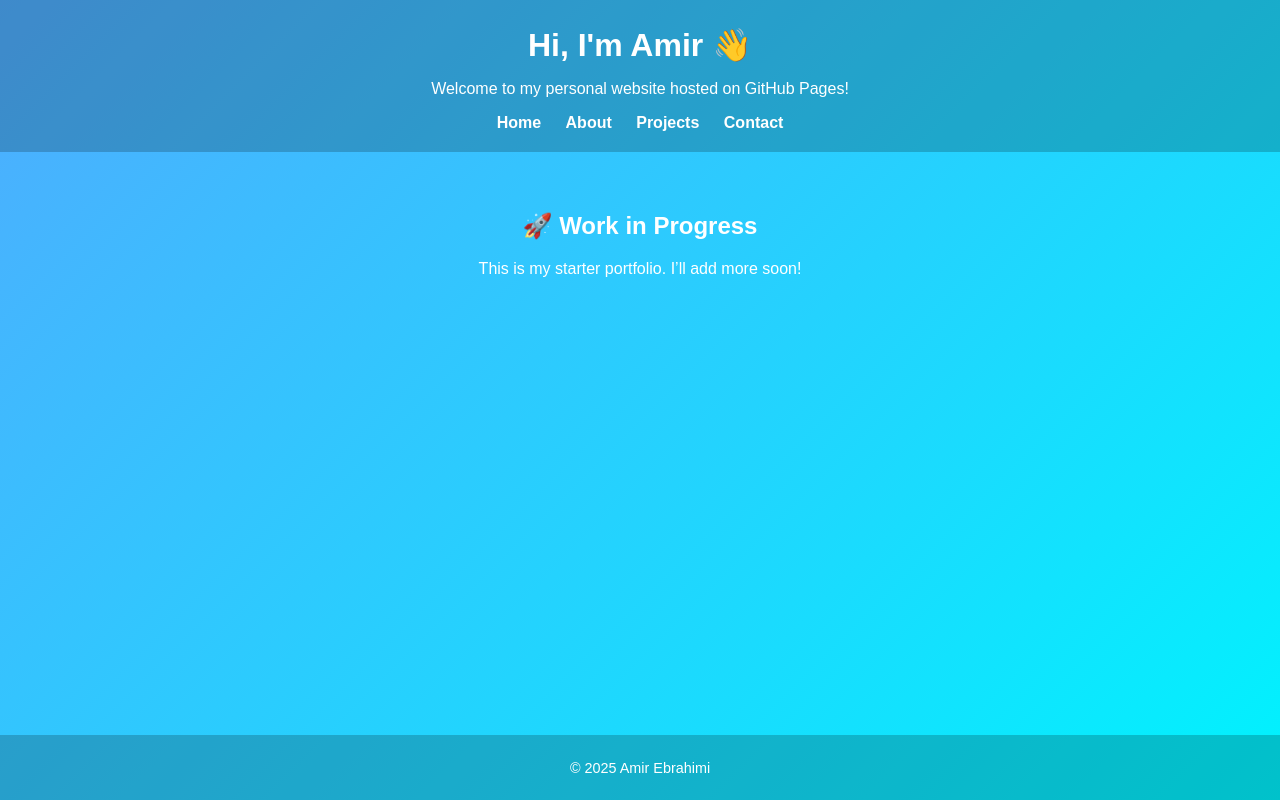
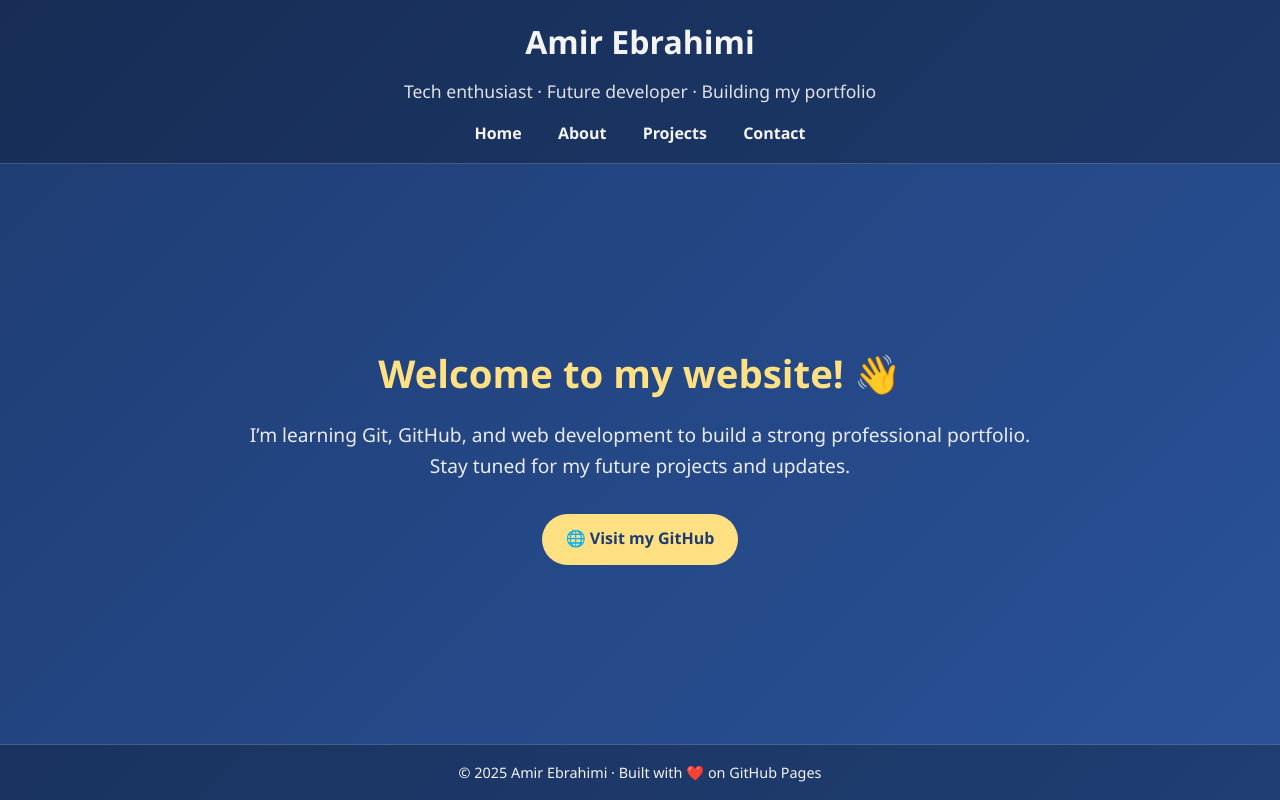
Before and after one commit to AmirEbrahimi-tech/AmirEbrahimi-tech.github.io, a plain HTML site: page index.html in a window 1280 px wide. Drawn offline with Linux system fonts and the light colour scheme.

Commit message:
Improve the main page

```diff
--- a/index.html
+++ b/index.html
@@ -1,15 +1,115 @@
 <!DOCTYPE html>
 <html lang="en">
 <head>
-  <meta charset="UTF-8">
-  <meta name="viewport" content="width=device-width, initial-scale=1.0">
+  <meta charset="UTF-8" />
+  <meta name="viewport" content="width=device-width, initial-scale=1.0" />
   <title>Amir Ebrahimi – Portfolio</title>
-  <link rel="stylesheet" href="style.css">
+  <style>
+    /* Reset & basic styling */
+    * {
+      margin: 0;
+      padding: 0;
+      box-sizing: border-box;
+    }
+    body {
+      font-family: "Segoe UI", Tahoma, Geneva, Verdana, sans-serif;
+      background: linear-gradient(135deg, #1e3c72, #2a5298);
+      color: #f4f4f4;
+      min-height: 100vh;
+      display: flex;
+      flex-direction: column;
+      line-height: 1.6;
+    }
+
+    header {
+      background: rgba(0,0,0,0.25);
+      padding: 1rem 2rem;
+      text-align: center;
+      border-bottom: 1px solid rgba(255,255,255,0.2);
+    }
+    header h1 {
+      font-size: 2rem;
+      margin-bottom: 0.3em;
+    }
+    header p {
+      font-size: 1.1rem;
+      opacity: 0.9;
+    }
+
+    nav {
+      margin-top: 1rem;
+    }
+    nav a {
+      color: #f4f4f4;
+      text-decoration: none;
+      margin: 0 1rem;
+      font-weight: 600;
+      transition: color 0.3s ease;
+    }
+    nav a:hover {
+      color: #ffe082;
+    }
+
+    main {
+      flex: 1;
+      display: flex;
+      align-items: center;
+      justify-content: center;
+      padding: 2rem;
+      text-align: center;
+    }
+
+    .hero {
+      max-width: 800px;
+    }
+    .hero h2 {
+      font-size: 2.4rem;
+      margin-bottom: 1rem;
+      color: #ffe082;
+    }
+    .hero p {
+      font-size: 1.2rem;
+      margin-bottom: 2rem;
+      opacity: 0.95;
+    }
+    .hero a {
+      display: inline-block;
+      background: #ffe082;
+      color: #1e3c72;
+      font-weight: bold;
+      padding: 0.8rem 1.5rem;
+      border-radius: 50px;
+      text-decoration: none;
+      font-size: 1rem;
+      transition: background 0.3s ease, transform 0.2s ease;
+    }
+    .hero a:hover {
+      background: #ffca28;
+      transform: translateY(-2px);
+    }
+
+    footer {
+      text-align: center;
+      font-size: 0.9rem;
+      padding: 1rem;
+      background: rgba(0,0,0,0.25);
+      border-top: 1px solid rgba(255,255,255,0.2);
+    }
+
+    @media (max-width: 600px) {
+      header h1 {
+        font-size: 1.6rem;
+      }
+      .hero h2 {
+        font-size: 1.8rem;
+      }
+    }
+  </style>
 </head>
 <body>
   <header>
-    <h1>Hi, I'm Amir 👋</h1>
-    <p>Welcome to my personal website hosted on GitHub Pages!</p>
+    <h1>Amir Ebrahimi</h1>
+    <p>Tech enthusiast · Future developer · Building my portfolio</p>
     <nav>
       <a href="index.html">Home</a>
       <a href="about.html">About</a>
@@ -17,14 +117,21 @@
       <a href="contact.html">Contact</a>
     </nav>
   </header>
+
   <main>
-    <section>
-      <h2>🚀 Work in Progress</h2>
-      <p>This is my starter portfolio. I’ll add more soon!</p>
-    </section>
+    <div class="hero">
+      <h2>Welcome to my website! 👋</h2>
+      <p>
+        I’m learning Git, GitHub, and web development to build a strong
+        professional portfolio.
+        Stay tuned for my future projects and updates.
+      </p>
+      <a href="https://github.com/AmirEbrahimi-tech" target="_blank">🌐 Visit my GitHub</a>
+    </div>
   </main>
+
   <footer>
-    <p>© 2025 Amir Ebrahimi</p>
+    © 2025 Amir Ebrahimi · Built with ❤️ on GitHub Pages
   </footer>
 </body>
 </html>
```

...

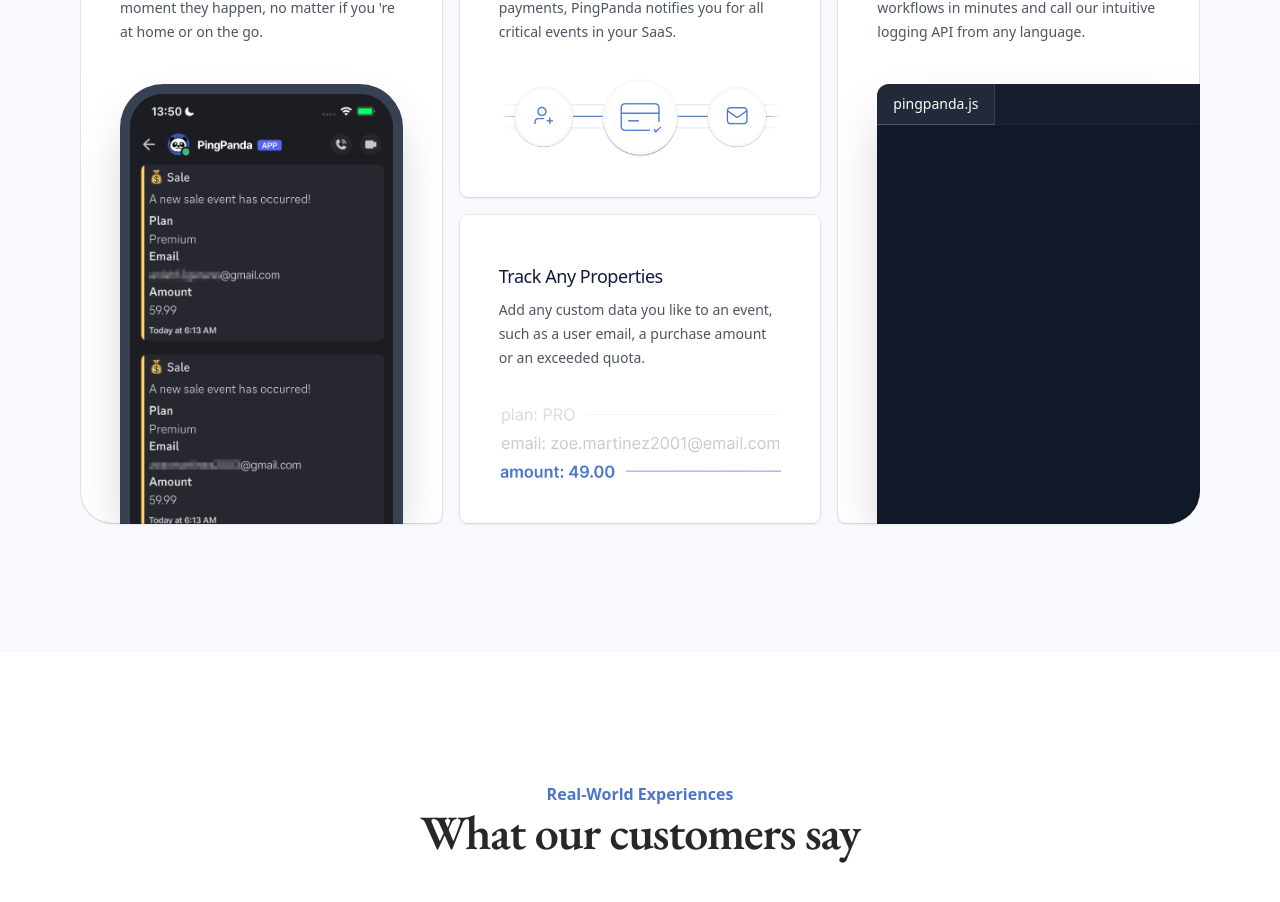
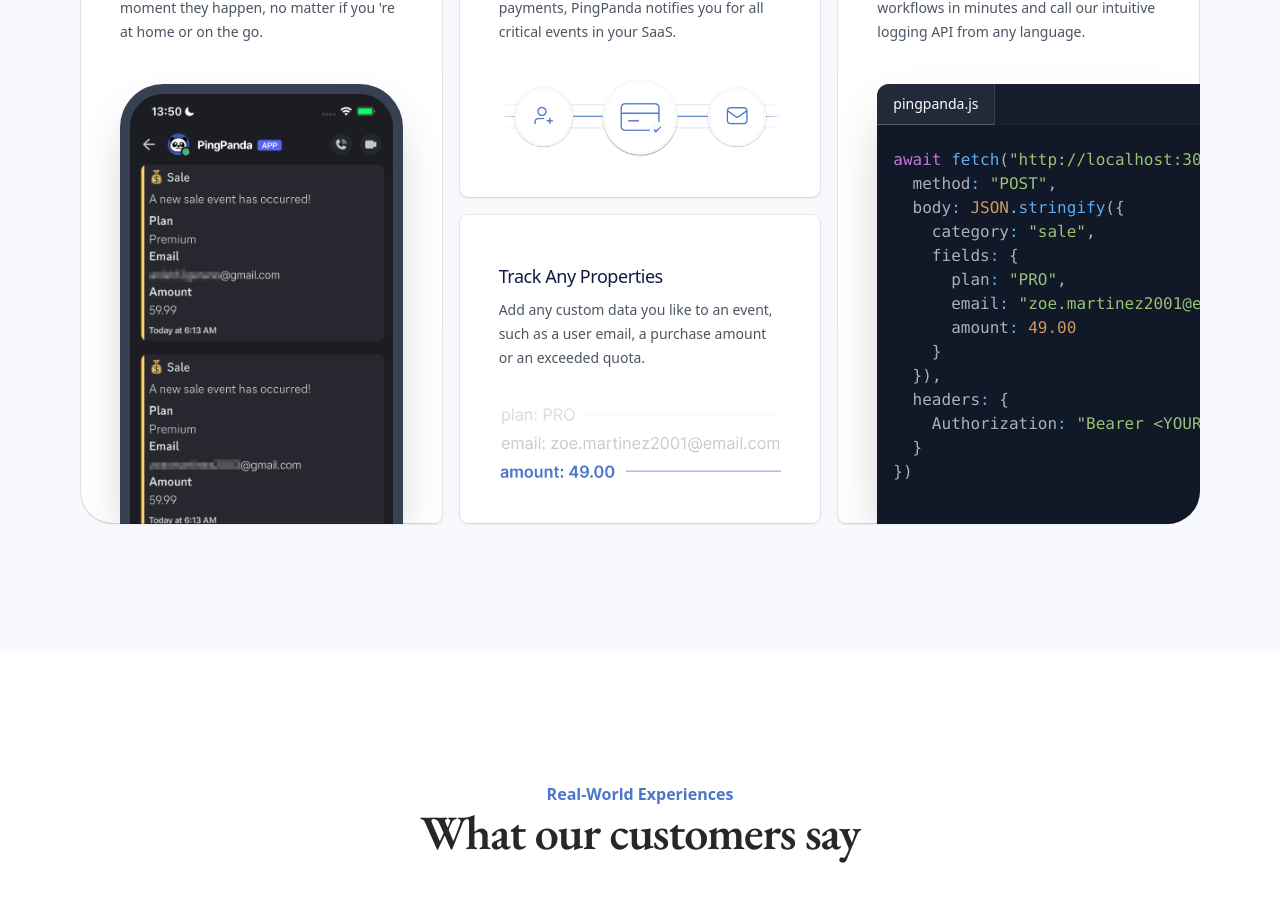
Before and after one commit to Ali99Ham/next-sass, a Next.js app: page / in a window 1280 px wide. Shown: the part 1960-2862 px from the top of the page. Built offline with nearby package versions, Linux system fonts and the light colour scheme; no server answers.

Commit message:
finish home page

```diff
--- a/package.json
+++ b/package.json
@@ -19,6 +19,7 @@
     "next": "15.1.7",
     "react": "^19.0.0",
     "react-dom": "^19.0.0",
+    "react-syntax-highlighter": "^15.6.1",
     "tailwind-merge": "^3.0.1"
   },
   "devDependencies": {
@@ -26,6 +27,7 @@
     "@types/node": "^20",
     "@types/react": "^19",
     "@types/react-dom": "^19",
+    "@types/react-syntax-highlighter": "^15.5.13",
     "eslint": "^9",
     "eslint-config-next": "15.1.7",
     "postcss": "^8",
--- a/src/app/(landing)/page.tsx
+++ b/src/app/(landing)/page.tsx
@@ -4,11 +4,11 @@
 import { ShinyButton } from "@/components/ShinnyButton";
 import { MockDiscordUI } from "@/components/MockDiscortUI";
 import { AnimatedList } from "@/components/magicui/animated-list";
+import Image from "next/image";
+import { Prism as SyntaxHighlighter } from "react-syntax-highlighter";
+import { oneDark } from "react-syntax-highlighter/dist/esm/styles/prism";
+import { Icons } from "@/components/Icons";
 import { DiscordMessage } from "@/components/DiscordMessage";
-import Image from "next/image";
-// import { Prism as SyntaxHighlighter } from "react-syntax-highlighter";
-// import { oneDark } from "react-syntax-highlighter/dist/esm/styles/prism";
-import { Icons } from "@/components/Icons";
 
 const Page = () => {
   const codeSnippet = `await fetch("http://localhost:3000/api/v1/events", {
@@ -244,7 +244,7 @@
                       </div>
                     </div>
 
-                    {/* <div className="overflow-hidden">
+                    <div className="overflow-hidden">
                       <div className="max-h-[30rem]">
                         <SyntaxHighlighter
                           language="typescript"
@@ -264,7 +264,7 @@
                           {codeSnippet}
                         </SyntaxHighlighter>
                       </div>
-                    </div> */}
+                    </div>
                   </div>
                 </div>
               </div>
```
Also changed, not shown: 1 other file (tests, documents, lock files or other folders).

* * *

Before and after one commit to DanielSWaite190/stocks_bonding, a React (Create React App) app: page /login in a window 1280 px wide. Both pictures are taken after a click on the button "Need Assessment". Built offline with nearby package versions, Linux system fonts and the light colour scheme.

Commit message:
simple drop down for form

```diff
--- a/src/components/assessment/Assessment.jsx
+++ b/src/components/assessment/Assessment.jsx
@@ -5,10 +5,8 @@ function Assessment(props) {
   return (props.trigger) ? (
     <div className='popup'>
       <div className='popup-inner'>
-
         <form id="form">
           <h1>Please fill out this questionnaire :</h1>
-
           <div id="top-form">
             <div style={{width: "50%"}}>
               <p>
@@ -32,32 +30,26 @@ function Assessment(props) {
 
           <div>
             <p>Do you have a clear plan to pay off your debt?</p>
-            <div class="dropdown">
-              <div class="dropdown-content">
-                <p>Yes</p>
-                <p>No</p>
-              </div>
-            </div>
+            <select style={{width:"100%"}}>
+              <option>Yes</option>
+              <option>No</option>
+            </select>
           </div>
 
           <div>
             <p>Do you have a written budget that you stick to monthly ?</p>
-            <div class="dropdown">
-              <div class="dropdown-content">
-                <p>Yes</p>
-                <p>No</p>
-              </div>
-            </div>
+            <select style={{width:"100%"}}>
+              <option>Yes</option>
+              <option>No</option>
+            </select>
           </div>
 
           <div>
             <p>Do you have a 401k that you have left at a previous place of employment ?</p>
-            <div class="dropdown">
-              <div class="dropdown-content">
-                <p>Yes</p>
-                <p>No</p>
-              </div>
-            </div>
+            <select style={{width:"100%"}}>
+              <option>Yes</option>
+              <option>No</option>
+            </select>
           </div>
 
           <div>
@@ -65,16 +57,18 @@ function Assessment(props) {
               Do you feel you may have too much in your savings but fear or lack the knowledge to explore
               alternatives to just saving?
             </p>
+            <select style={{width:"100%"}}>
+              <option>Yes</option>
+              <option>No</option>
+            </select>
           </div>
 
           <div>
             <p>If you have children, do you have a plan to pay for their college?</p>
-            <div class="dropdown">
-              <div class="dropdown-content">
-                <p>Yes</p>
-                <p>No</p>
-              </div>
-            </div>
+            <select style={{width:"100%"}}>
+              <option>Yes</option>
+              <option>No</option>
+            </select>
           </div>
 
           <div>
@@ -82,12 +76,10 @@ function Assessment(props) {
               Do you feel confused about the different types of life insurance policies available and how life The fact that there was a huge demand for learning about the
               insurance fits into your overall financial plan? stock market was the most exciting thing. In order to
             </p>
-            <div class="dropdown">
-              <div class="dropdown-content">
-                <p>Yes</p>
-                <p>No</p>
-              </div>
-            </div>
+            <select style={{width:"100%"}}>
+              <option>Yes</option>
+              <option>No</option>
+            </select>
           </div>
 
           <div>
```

▸ Work task: Which lines of the data contain "html"? Copy them all.

▸ Response for this exercise:
Before and after one commit to AmirEbrahimi-tech/AmirEbrahimi-tech.github.io, a plain HTML site: page index.html in a window 1280 px wide. Drawn offline with Linux system fonts and the light colour scheme.
--- a/index.html
+++ b/index.html
 <!DOCTYPE html>
 <html lang="en">
       <a href="index.html">Home</a>
       <a href="about.html">About</a>
       <a href="contact.html">Contact</a>
 </html>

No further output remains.